1 Nerve Chips: Bridging Mind and Machine Alik Widge MEMS Laboratory Neurobotics Laboratory Carnegie Mellon University

2 Your Humble Speaker n Dartmouth Class of 1999 n Double major, computer science/cognitive science n Inspired by ENGS007, Fall 1995 n M.D./Ph.D. Program, University of Pittsburgh n 2 years med school n 3+ years grad school n 2 more years med school n And then residency…

3 Roadmap n The topic: interfaces between the nervous system and electronic devices n Why? n What could they do for us? n Do we really need that? n How? n What problems do we have to solve? n What techniques have been tried? n What will we do next?

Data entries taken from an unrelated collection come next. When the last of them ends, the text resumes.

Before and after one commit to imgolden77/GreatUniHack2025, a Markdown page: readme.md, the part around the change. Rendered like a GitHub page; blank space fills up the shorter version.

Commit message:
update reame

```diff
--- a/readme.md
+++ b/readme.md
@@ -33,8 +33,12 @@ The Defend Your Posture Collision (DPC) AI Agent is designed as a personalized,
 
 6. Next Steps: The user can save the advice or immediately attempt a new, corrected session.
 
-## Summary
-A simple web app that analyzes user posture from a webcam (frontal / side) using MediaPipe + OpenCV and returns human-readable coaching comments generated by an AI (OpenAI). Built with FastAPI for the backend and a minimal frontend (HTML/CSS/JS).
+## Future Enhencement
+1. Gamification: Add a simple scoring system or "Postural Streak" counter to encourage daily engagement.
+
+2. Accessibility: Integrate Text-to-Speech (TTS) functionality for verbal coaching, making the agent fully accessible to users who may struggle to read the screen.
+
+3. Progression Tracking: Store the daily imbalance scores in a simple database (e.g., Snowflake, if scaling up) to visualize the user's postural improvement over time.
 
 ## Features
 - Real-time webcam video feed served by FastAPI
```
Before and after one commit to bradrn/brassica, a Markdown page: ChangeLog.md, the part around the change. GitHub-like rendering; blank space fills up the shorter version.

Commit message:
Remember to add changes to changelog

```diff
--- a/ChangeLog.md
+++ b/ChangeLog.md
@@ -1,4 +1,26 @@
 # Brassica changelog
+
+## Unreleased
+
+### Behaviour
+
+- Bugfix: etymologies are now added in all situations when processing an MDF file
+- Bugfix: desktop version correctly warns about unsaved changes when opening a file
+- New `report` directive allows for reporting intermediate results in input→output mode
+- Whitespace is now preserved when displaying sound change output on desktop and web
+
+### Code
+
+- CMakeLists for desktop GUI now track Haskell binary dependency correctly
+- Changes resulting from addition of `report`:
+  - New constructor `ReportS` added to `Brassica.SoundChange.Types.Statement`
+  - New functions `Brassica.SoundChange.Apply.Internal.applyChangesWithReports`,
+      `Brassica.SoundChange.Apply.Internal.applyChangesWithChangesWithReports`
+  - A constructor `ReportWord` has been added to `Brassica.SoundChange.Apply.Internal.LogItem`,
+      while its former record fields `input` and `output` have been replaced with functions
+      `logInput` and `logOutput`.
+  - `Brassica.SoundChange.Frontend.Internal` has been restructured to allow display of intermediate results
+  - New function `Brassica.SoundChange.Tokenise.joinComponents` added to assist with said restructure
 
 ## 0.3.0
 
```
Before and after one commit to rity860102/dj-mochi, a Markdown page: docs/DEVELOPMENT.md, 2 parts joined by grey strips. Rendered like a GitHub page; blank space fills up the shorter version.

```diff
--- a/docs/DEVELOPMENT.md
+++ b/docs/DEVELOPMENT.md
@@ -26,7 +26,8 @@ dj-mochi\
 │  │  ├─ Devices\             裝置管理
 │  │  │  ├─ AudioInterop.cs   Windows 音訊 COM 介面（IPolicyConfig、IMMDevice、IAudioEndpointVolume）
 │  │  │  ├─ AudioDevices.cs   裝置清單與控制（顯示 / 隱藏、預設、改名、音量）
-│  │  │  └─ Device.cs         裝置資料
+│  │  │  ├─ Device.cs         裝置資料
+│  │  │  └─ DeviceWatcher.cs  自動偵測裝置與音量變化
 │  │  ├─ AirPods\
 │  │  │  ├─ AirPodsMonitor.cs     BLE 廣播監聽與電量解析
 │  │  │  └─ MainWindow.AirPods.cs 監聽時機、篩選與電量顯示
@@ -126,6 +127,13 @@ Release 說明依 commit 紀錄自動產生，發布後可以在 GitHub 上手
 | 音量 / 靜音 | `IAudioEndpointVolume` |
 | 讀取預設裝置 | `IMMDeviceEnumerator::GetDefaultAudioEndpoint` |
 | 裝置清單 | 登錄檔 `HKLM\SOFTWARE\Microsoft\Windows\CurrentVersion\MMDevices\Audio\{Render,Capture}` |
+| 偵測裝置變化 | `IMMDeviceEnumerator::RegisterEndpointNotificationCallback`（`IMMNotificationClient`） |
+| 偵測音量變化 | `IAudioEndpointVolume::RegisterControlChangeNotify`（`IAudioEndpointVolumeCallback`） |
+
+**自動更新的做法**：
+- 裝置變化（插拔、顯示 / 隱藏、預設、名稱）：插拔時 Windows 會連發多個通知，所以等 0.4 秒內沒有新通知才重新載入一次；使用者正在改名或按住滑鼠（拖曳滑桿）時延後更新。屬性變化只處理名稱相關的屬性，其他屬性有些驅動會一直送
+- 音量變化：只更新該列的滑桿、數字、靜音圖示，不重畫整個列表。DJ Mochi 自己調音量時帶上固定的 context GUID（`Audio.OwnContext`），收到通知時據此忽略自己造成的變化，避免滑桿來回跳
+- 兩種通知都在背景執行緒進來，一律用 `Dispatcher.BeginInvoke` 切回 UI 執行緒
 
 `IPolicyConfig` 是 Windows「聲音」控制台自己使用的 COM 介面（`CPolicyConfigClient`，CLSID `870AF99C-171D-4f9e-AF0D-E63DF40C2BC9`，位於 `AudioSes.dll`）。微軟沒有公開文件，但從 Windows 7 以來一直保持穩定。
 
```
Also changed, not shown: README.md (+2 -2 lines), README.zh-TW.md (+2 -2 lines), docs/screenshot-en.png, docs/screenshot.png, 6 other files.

4 n Control artificial limbs and organs (or anything else that can be run by a computer…) Nerve Chips: Why? n What could we do if we could tap into neural signals? Y Matsuoka, 2001 P Heiduschka and S Thanos, 1998 n Replace missing sensory data n Route them around dead or damaged tissue n But even better yet….

5 Nerve Chips: Why? n …expand human capabilities to the limits of human imagination

6 Do We Really Need That? n Neurological disorders cost $250 billion/yr in USA n Acute care, rehab, inability to work, long-term care n Stroke, injuries, birth defects, diabetes, Alzheimer’s, Parkinson’s, multiple sclerosis… n No real cure for any of these n Prosthetics exist, but hard to control n No good sensory prosthetics (except hearing) n Would you like to… n …see with better accuracy, even in the dark? n …control your environment with a thought? n …experience otherwise-impossible sensations?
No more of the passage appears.